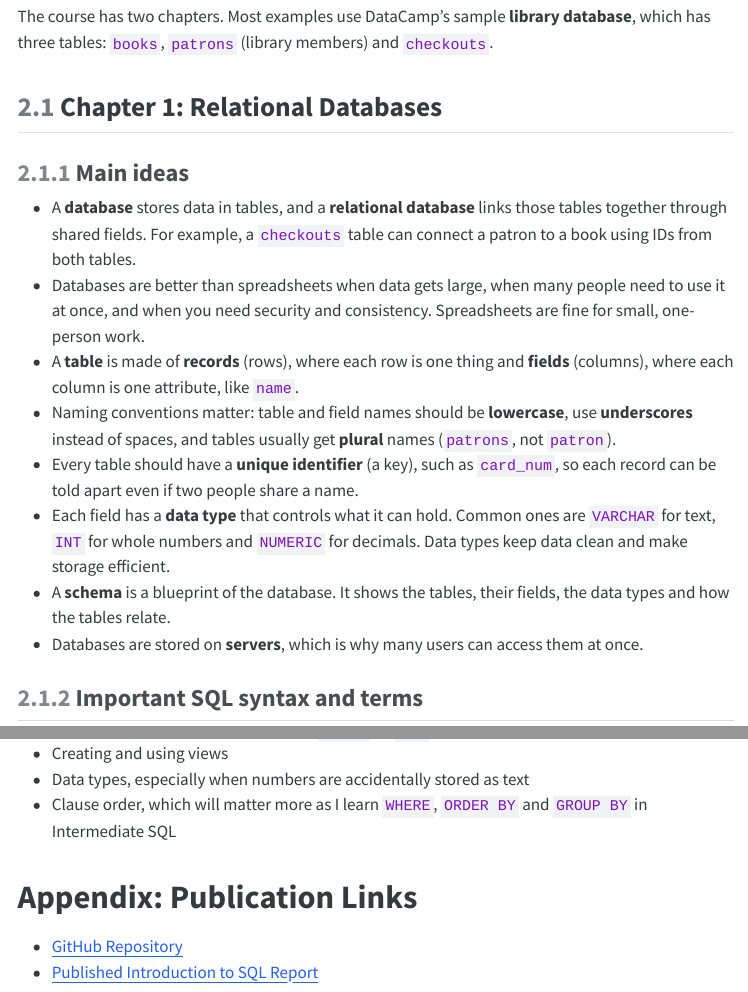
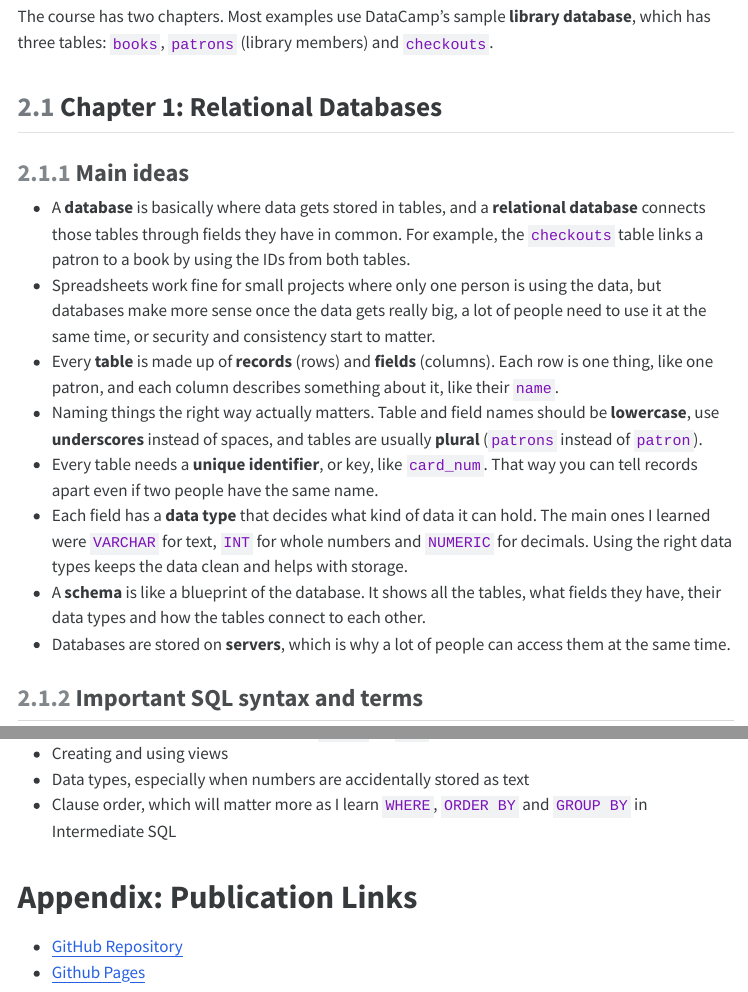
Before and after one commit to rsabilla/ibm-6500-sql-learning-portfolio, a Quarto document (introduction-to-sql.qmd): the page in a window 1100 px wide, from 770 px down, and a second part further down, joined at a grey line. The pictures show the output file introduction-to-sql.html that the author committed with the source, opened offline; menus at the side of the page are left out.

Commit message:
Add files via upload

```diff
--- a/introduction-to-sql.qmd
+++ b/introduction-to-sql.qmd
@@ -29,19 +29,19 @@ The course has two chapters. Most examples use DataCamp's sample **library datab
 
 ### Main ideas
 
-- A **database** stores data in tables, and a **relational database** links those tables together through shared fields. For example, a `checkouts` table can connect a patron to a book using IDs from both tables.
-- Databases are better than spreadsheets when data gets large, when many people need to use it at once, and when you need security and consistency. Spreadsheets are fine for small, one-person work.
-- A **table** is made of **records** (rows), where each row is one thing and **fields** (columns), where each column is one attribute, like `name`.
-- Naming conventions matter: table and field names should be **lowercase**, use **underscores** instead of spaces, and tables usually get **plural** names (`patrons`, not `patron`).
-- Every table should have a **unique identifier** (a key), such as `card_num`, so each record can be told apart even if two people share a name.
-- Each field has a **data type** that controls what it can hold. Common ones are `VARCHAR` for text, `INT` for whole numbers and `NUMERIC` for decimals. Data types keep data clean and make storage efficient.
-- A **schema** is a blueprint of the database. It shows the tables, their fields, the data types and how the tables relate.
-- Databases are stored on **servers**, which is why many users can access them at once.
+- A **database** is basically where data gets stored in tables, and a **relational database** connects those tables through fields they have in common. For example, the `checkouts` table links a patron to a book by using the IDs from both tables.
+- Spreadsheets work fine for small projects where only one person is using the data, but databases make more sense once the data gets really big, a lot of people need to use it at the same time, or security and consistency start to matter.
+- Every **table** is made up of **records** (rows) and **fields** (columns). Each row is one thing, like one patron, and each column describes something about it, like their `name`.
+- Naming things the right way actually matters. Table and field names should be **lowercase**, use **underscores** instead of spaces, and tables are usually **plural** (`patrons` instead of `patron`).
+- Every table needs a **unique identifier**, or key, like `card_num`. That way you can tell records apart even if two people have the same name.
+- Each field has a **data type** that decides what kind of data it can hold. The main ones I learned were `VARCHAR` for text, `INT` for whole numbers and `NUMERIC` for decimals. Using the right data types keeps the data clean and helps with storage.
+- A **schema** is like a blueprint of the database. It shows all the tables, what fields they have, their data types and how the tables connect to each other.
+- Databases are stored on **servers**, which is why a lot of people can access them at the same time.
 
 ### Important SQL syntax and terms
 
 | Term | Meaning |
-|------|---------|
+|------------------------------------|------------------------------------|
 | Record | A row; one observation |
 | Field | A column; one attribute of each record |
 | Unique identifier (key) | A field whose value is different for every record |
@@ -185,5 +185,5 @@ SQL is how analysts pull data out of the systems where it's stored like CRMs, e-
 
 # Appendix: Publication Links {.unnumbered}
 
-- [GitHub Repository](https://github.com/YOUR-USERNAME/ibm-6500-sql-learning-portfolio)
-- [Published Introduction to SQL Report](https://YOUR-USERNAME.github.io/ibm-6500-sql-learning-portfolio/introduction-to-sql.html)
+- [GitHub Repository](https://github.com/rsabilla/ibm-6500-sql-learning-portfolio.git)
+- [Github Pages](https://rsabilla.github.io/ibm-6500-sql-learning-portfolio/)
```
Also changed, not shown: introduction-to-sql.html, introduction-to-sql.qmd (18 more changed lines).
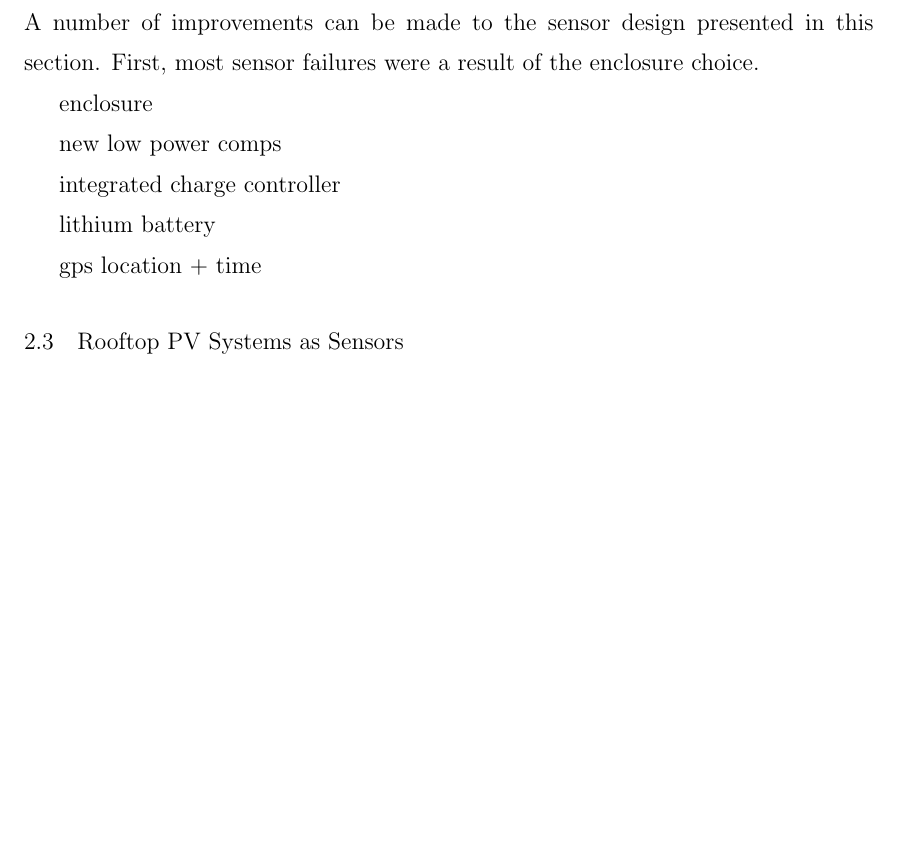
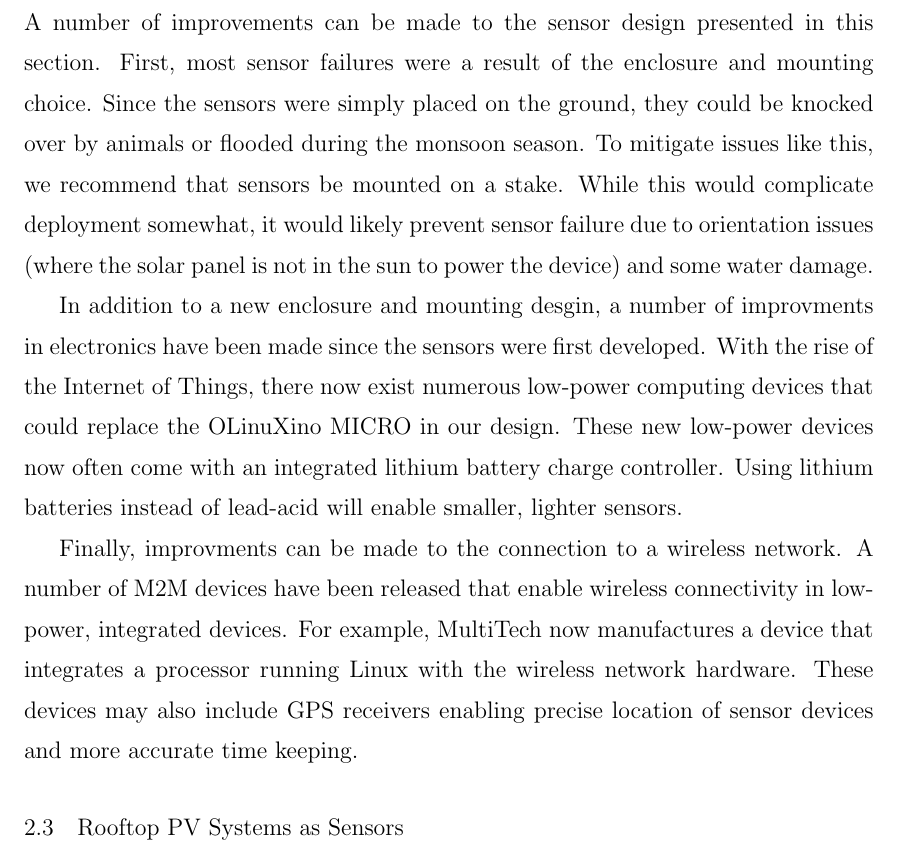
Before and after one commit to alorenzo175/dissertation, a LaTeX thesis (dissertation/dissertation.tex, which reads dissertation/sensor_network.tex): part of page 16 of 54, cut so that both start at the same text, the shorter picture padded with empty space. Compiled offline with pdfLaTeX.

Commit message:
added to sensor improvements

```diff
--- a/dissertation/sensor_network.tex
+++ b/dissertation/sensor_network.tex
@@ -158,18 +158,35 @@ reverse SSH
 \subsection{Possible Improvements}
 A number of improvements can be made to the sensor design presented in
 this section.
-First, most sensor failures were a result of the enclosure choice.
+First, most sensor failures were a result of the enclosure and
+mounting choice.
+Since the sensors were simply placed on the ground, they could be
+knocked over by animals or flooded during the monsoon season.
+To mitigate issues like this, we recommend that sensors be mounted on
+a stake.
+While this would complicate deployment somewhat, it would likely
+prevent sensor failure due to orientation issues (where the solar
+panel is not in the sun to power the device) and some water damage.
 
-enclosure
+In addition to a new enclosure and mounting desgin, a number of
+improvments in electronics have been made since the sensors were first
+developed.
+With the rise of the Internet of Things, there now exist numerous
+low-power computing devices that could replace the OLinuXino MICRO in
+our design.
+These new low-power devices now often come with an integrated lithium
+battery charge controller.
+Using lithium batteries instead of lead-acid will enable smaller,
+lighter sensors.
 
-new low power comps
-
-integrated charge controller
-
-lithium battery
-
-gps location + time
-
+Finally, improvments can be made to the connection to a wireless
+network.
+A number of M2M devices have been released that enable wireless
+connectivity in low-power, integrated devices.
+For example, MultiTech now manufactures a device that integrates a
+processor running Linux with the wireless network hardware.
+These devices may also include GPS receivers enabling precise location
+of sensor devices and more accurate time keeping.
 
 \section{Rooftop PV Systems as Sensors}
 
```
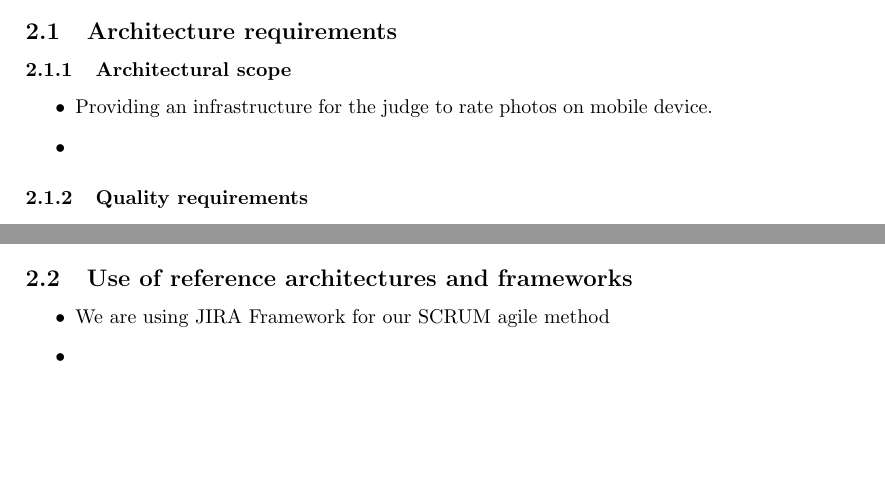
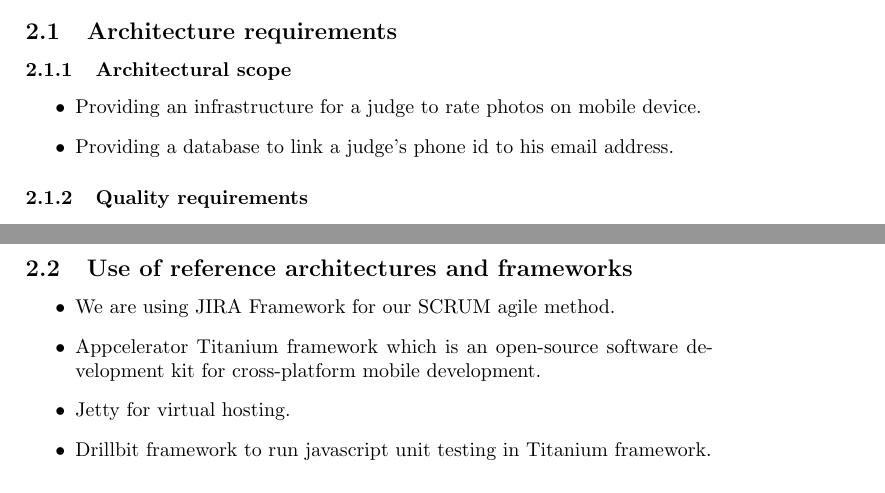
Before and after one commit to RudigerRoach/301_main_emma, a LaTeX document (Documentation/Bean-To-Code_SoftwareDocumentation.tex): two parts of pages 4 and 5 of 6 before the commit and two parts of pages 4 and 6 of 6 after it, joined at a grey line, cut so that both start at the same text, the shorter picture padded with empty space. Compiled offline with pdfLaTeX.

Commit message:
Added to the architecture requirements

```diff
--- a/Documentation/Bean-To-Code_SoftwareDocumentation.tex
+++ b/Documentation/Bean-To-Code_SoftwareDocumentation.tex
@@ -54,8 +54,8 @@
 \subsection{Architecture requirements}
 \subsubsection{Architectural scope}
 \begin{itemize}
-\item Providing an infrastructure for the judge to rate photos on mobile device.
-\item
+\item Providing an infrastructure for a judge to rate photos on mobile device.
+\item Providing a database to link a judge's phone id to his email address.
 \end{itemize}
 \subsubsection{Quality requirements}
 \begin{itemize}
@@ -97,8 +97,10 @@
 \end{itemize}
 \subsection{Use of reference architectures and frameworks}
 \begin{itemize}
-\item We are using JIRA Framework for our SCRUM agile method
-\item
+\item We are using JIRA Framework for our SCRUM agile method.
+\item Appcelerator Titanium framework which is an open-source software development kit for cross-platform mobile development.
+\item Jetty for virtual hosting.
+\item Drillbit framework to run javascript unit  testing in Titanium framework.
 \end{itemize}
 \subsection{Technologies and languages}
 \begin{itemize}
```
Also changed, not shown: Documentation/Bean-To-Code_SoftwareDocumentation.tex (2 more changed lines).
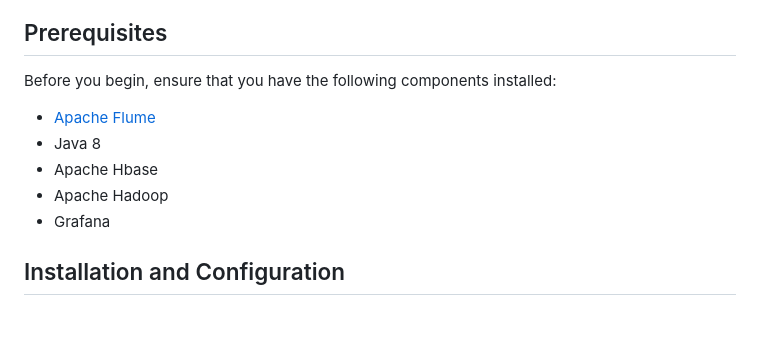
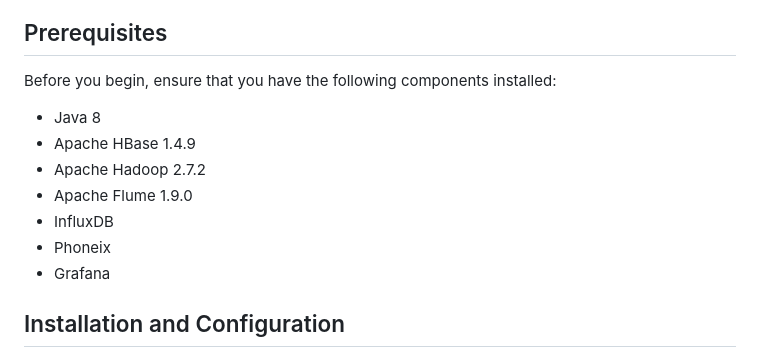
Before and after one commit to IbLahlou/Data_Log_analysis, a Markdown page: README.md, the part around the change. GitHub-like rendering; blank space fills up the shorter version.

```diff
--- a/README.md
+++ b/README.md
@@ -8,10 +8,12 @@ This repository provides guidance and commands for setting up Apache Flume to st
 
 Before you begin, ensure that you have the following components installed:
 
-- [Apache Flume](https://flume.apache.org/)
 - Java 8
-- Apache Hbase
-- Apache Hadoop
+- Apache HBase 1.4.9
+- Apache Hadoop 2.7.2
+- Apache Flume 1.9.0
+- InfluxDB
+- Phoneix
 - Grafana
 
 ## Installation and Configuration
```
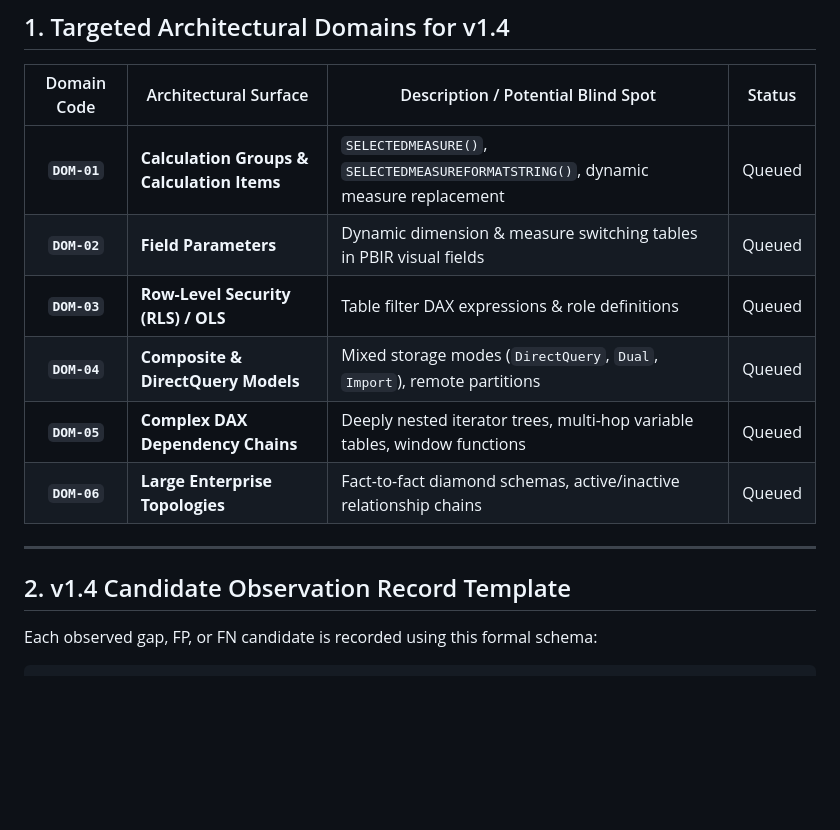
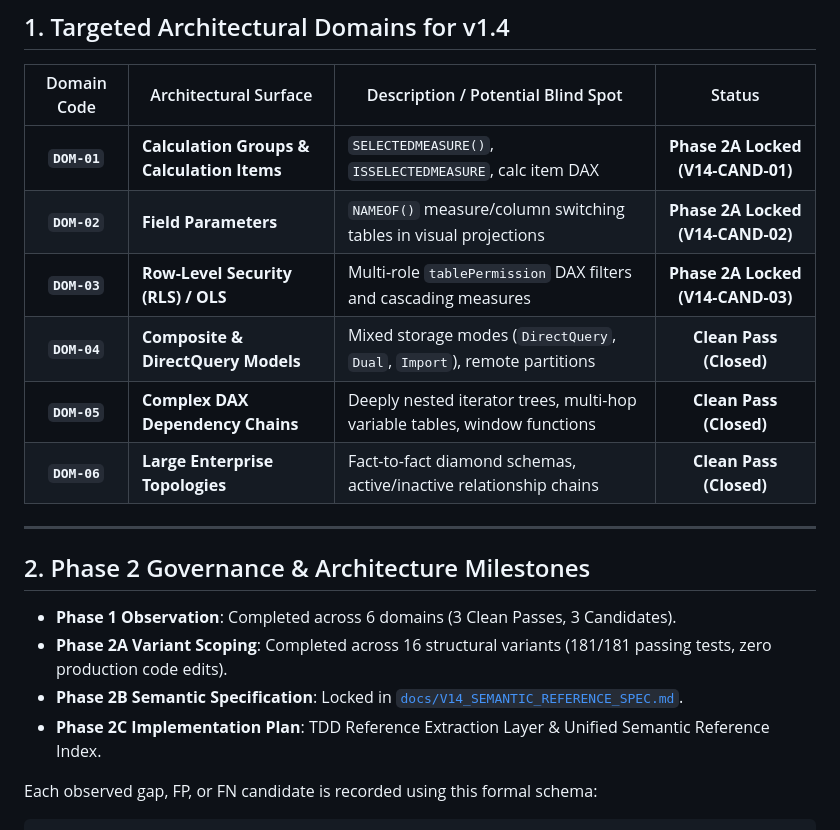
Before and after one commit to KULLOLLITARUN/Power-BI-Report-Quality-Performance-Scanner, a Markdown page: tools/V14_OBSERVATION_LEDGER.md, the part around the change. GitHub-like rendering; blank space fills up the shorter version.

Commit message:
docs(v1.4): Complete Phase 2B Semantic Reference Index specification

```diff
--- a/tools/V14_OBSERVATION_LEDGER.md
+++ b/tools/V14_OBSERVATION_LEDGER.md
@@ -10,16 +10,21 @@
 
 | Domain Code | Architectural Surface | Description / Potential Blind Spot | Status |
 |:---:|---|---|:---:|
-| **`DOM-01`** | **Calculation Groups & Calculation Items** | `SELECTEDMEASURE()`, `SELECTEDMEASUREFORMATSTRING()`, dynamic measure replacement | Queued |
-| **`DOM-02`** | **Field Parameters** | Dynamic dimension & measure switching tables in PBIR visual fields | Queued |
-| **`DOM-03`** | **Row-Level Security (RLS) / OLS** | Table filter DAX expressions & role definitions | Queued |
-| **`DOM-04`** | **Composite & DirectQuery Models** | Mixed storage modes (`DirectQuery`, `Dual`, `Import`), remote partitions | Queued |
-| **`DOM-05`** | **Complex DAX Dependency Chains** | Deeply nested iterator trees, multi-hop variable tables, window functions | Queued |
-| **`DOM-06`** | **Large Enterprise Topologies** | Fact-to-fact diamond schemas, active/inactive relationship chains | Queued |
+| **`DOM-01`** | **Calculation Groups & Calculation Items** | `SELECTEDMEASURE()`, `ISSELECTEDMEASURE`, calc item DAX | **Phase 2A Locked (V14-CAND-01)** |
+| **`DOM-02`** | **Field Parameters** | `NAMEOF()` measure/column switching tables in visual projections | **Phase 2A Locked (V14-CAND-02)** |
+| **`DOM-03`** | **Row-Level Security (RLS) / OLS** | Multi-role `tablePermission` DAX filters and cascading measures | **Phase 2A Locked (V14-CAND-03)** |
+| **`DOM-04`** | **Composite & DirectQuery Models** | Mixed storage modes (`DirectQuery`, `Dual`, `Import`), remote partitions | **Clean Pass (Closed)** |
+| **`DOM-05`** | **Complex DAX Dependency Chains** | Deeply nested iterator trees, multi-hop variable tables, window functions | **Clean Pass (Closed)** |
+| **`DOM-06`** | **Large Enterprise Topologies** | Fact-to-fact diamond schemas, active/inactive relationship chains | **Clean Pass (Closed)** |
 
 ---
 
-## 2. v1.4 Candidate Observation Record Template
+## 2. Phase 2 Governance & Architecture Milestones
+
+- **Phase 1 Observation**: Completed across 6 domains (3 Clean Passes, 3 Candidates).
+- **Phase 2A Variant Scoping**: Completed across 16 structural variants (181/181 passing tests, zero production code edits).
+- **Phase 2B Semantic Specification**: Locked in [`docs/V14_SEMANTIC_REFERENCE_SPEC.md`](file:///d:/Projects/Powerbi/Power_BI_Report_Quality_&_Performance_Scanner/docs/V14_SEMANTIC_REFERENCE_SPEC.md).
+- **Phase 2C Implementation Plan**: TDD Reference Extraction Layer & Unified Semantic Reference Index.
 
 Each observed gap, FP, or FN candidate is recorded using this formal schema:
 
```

▶ **WORK INSTRUCTIONS**: Using the records above, report each line with the string "Models".

▶ **OUTPUT FOR THIS EXERCISE**:
-| **`DOM-04`** | **Composite & DirectQuery Models** | Mixed storage modes (`DirectQuery`, `Dual`, `Import`), remote partitions | Queued |
+| **`DOM-04`** | **Composite & DirectQuery Models** | Mixed storage modes (`DirectQuery`, `Dual`, `Import`), remote partitions | **Clean Pass (Closed)** |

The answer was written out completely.